Task directions:
Search the records below for "hline"; copy each line that has it.

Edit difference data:

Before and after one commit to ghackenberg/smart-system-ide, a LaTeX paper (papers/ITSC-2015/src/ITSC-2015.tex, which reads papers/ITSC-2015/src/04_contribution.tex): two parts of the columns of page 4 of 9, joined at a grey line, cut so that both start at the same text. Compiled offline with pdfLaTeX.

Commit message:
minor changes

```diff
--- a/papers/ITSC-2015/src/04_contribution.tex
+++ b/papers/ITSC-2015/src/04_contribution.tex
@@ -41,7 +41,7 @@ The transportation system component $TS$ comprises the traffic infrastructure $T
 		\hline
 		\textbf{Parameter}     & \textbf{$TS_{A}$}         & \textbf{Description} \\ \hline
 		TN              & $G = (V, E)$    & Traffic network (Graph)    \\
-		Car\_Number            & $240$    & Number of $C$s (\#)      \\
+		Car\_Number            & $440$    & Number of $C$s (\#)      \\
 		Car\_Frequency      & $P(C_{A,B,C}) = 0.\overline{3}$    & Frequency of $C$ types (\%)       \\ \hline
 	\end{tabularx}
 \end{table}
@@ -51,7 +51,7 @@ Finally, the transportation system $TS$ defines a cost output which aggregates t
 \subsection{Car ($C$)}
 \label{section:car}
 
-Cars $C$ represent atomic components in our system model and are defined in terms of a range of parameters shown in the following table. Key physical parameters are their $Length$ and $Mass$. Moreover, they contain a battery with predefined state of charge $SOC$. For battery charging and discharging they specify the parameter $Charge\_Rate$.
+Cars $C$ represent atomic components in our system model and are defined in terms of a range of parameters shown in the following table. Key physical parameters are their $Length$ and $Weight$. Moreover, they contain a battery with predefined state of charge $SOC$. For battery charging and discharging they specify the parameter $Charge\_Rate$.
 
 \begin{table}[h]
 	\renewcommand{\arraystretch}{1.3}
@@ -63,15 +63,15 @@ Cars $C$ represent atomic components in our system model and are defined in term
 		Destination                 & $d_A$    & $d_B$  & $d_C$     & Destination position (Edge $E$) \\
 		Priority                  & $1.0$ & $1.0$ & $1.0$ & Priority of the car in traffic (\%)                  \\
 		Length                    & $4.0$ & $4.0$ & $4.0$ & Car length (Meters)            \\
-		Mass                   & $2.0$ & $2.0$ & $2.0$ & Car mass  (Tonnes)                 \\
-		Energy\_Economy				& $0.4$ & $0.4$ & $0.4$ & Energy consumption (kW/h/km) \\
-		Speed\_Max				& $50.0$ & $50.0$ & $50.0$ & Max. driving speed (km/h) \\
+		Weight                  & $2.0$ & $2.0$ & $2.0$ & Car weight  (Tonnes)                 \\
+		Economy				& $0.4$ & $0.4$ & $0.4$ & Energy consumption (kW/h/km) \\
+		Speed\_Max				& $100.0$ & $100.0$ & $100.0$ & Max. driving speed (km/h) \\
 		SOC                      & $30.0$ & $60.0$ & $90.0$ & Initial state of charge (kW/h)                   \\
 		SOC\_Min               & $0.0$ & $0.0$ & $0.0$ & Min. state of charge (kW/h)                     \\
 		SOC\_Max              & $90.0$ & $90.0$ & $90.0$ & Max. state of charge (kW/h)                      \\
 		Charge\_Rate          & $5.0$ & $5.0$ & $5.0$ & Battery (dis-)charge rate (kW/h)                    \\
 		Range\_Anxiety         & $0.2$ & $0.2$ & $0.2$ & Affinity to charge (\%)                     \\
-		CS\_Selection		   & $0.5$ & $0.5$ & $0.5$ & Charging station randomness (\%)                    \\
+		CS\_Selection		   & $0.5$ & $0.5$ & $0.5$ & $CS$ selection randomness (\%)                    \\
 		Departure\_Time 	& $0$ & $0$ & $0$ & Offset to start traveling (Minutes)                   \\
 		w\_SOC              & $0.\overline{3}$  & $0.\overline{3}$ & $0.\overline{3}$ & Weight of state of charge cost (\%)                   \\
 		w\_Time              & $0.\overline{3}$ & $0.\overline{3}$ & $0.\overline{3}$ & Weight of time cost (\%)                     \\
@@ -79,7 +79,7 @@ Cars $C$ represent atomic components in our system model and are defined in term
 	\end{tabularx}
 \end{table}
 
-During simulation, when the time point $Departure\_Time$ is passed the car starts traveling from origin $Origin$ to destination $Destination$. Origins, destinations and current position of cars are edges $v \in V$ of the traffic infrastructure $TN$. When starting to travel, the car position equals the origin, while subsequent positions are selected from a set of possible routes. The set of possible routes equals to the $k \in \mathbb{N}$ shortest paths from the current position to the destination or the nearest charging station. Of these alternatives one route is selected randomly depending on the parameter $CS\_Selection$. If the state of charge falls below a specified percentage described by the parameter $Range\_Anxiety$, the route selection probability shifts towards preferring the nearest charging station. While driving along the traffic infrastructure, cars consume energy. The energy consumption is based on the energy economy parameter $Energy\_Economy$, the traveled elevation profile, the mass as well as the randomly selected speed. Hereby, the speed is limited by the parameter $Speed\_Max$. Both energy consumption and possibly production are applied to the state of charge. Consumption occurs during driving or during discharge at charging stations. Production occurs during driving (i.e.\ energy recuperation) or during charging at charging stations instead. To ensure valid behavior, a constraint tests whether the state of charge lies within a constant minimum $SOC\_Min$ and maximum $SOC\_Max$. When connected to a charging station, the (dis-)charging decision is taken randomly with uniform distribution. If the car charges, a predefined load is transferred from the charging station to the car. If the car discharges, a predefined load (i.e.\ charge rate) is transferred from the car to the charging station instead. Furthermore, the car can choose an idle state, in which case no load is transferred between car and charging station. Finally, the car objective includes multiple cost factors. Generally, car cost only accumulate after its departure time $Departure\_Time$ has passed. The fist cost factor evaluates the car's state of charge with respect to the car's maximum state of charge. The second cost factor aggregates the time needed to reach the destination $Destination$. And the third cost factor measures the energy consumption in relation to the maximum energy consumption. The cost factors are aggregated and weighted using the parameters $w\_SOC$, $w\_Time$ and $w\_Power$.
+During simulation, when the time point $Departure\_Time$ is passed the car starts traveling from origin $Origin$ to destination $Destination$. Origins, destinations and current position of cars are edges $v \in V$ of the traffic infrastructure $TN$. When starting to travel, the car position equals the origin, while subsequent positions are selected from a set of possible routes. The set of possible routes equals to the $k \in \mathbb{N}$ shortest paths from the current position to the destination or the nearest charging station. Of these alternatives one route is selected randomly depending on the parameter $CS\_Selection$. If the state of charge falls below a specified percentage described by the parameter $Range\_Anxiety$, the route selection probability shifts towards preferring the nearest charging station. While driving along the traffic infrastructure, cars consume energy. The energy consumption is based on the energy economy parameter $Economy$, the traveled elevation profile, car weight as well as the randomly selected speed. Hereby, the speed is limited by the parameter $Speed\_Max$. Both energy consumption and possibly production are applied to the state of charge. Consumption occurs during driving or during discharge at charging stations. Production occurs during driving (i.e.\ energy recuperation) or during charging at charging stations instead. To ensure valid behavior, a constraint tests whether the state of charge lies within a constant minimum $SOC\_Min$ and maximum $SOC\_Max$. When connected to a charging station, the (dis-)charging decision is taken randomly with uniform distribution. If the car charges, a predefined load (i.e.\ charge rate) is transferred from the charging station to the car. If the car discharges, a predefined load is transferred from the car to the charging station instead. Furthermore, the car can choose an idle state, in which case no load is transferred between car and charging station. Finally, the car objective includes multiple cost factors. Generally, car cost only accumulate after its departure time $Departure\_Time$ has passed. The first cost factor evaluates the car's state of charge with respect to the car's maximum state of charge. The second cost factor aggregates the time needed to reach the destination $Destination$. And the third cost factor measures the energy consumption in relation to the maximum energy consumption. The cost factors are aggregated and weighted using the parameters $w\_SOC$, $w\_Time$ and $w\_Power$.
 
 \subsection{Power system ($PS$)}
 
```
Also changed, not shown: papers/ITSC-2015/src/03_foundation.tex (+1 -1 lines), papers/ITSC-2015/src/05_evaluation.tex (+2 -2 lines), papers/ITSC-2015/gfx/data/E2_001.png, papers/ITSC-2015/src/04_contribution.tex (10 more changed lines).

Written response:
 		\hline
 		\textbf{Parameter}     & \textbf{$TS_{A}$}         & \textbf{Description} \\ \hline
 		Car\_Frequency      & $P(C_{A,B,C}) = 0.\overline{3}$    & Frequency of $C$ types (\%)       \\ \hline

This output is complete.